Healthier home heating
From air circulation to asthma and the boiler ban to burns, there's a compelling case for specifying underfloor heating to achieve healthier homes in the future. WMS Managing Director, Ashley Cooper explores the opportunity.
Wellbeing is a word we're starting to hear more and more. No longer is it something which is restricted to the health or medical sector - it's becoming something we consider in our everyday lives, which means he houses we live in and buildings we work in need to step up to the mark too. This is good news for the underfloor heating (UFH) sector because it's one of the healthiest and safest ways to heat a building.
UFH works by circulating warm water through a series of continuous loops that are fitter under a floor, creating a large radiant surface that heats a room from the floor upwards. This radiant form of heating is much more comfortable than the convected alternative provided by radiators, which draws cold air across the floor before heating it and then convects the warm air upwards towards the ceiling. Those are the basic physics and if you've been in a room that has UFH installed, you'll know how comfortable it feels - but why is this method of heating so much better for us?
I'll start by talking about asthma. In the UK each day, on average, one in eight people receive treatment for this respiratory condition. Convection heating systems exacerbate this by encouraging the movement of dust and dust mites in the air, but because UFH users radiant heat, this movement is reduced, providing a much healthier environment.
Next, there's home safety. Each year, more than 3,750 under-fives are admitted to the hospital because of burns and scalds. Most of these occur in the home and are highly preventable. Of course, radiator burns only account for a proportion of this, but if you can help prevent this from happening through your own specifications, then why wouldn't you?
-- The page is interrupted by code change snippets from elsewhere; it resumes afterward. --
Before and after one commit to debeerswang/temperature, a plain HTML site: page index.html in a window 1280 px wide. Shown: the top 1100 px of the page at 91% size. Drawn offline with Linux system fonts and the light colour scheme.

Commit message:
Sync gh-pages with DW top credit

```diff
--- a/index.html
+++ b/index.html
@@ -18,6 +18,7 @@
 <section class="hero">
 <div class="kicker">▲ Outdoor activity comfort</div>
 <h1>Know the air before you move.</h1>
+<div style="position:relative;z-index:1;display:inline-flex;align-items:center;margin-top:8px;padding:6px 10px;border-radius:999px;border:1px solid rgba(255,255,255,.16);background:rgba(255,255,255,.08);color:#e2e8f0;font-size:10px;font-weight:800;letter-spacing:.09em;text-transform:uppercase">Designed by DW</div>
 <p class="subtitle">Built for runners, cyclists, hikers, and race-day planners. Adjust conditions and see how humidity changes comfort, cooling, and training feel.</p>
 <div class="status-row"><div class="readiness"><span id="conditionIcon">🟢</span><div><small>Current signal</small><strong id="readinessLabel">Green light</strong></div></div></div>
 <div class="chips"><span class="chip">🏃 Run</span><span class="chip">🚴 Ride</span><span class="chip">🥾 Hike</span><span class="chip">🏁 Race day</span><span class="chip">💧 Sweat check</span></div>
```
Thermostatic radiator valves on modern heating systems allow for more control, but forgetting tot urn temperatures down, inquisitive little hands and simply our desire to have a warm comfortable home means that these scalding hot metal units cause injury. With UFH however, the warmth is there without danger.
My third point is cleanliness. Convection heaters are a magnet for dust and germs. They're difficult to clean and who honestly dusts behind them, underneath them or between the panels regularly? Even if you don't suffer from asthma, the amount of dirt which can build up just isn't healthy for us to be breathing in every day.
Then, there's the environmental impact. Because UFH covers a greater surface area than radiators, it can run at lower temperatures; 45°C rather than 80°C. This means the demand underfloor heating places on energy sources is significantly less, making them an ideal heating system for use with heat pumps and solar panels - a key consideration for housebuilders in the run-up to the 2025 gas boiler ban.
We appreciate that even when all the facts are laid bare, it can still be a leap of faith to shake up supply chains, but shouldn't this industry be about innovation?
Convection heating has been the 'norm' for some time and it has seen us move away from the cold, damp homes of the past, but the future should be about changing our way of thinking again. We should be looking for better, healthier ways to build our homes, schools, and places of work - and UFH is staring us in the face as a solution.